There is a bit of a steep climb from the beach to the hotel (about 15-20 minutes uphill) which, in the heat was hard work. A positive spin would be to say we built up our appetite every day, but I did hear other hotel guests had preferred to pay a €5 taxi fare instead.
Would you say the holiday in Kefalonia offered you value for money?
We chose to go to Kefalonia in June – slightly earlier in the British summer season, outside of school holidays – so paid less than we would’ve done had we gone in August. The ‘cooler’ temperature (it was still hitting 30 degrees on a daily basis) and cheaper costs meant we were able to definitely get value for our money.
I would always suggest holidaying outside of peak-times if possible.
Is Kefalonia a place you would recommend to friends?
I would strongly recommend Kefalonia to my friends and family. The weather was perfect, not one cloud in the sky, and the food everywhere on the island was very tasty. Eating fresh fish on a daily basis, and not to mention Greek cheese, is my idea of heaven!
What are the best money saving tips you would offer to someone thinking of taking a holiday in Kefalonia?
- We chose a self-catering option with our hotel because we enjoy the challenge of buying local food and trying a different eatery every day. By sorting out breakfast (pastries, eggs, or fruit) for ourselves, we were able to save money on the overall hotel costs.

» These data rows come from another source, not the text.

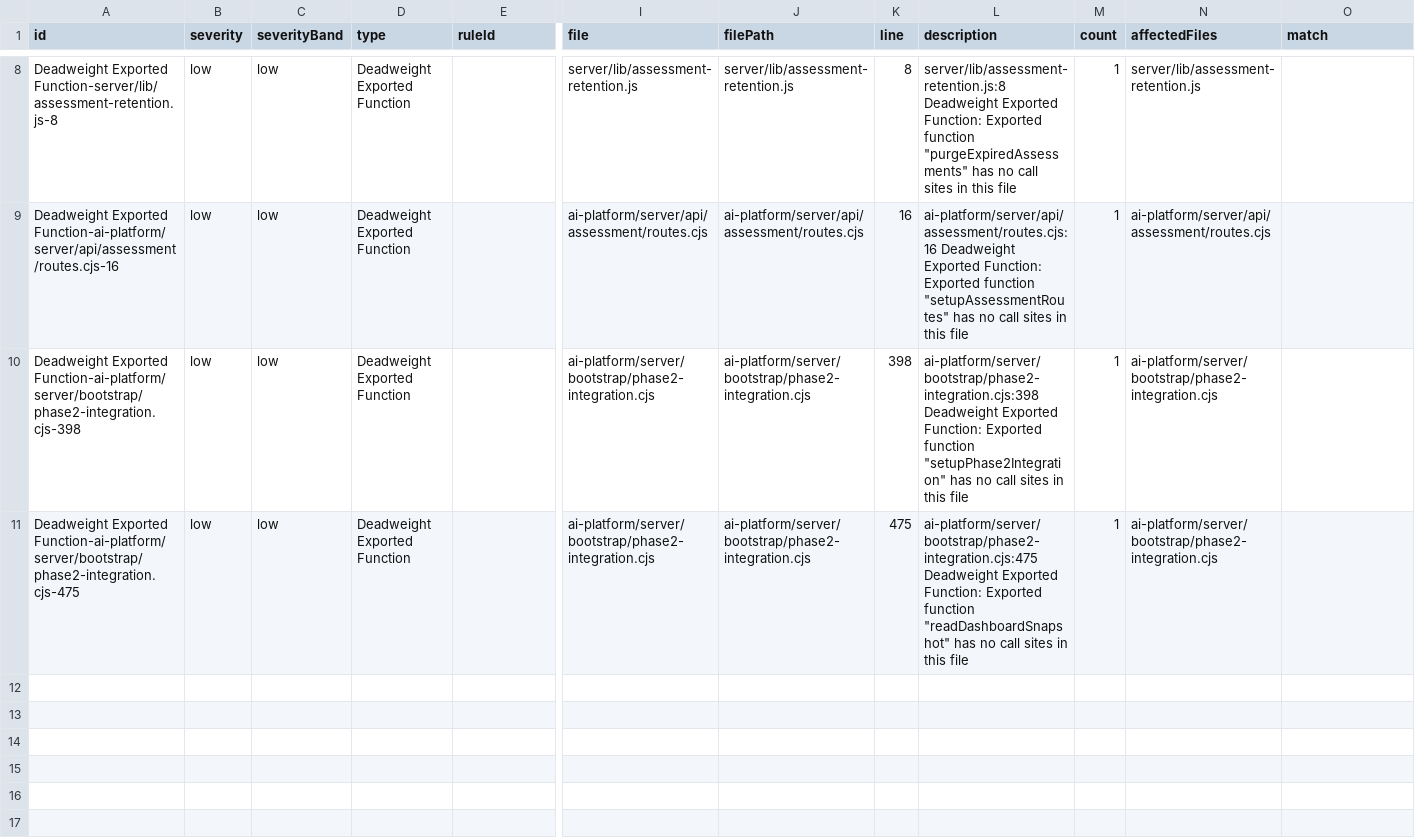
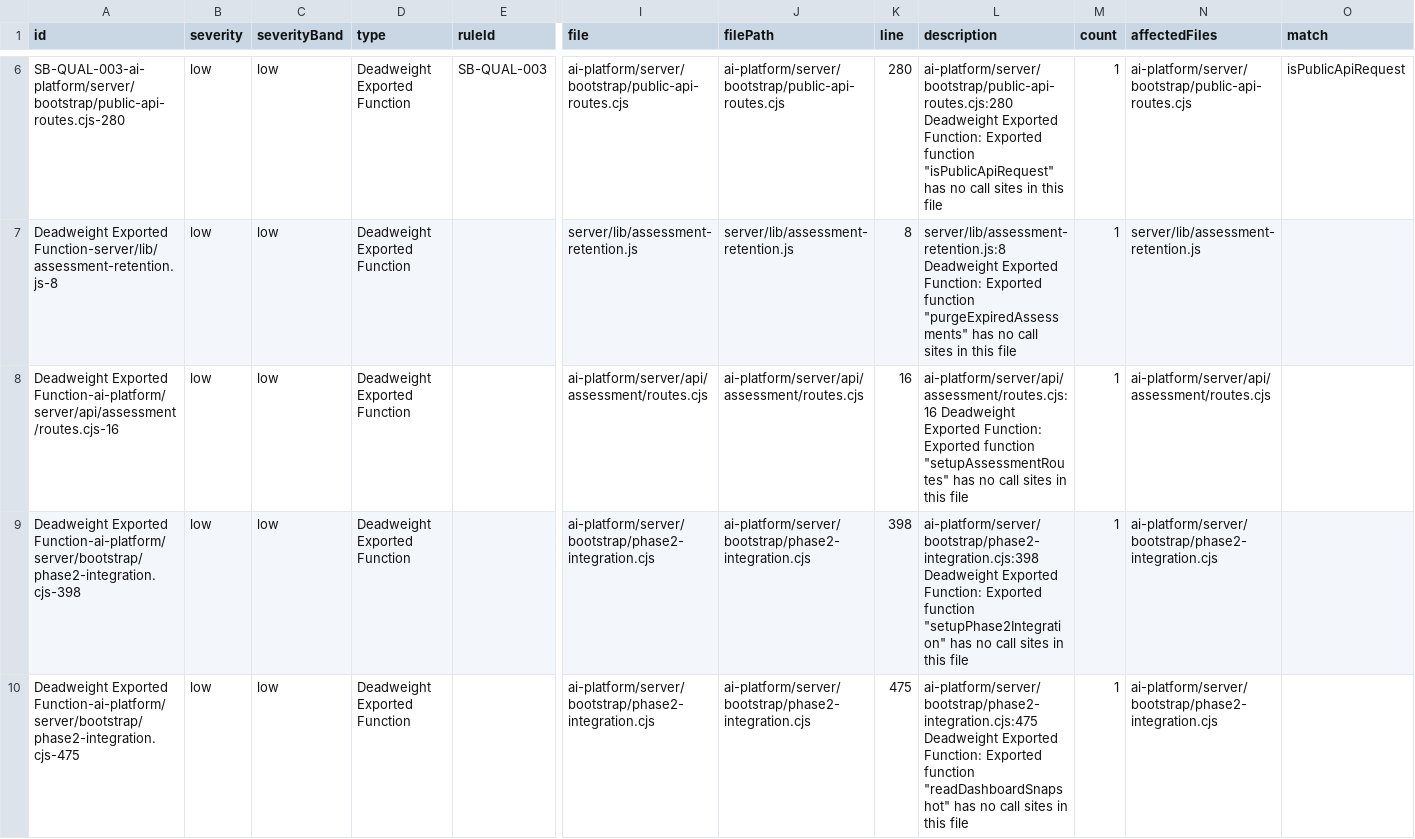
Before and after one commit to tjp420/CascadeProjects, a CSV file: .simplebeacon/scan_findings.csv, drawn as a sheet; only a part is shown, gaps mark what is left out; rows hold the shown columns only; the diff covers the shown part only; the diff names each change by its address in the sheet, - before the commit and + after, or states it on an @@ line.

```diff
--- a/.simplebeacon/scan_findings.csv
+++ b/.simplebeacon/scan_findings.csv
+row 6: SB-QUAL-003-ai-platform/server/bootstrap/public-api-routes.cjs-280 | low | low | Deadweight Exported Function | SB-QUAL-003 | ai-platform/server/bootstrap/public-api-routes.cjs | ai-platform/server/bootstrap/public-api-routes.cjs | 280 | ai-platform/server/bootstrap/public-api-routes.cjs:280 Deadweight Exported Function: Exported function "isPublicApiRequest" has no call sites in this file | 1 | ai-platform/server/bootstrap/public-api-routes.cjs | isPublicApiRequest
```
Also changed, not shown: 1 added row and 2 removed rows elsewhere in this file, .simplebeacon/scan_findings_actionable.csv, .simplebeacon/scan_summary.csv, 4 other files.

Similarly, food on board a plane can cost more than anywhere else, so bring food with you such as a round of sandwiches. You won’t be able to bring drinks through security, but empty bottles can be filled up with water the other side.
- Avoid withdrawing money abroad at all costs. Not only will you be charged an inflated exchange rate, but your bank or lender may also add on an extra withdrawal fee. Check MoneySavingExpert for more tips.
- Nowadays, some flight providers offer a fair amount of cabin luggage but charge for bags over 20kg to be placed in the hold. If you are able to pack light (and that includes restricting the amount of lotions and potions you take), you may be able to save money on your flight costs. Do check your airline’s baggage guides for what can and can’t be brought aboard the plane with you before you travel though!
By Timothy Ellis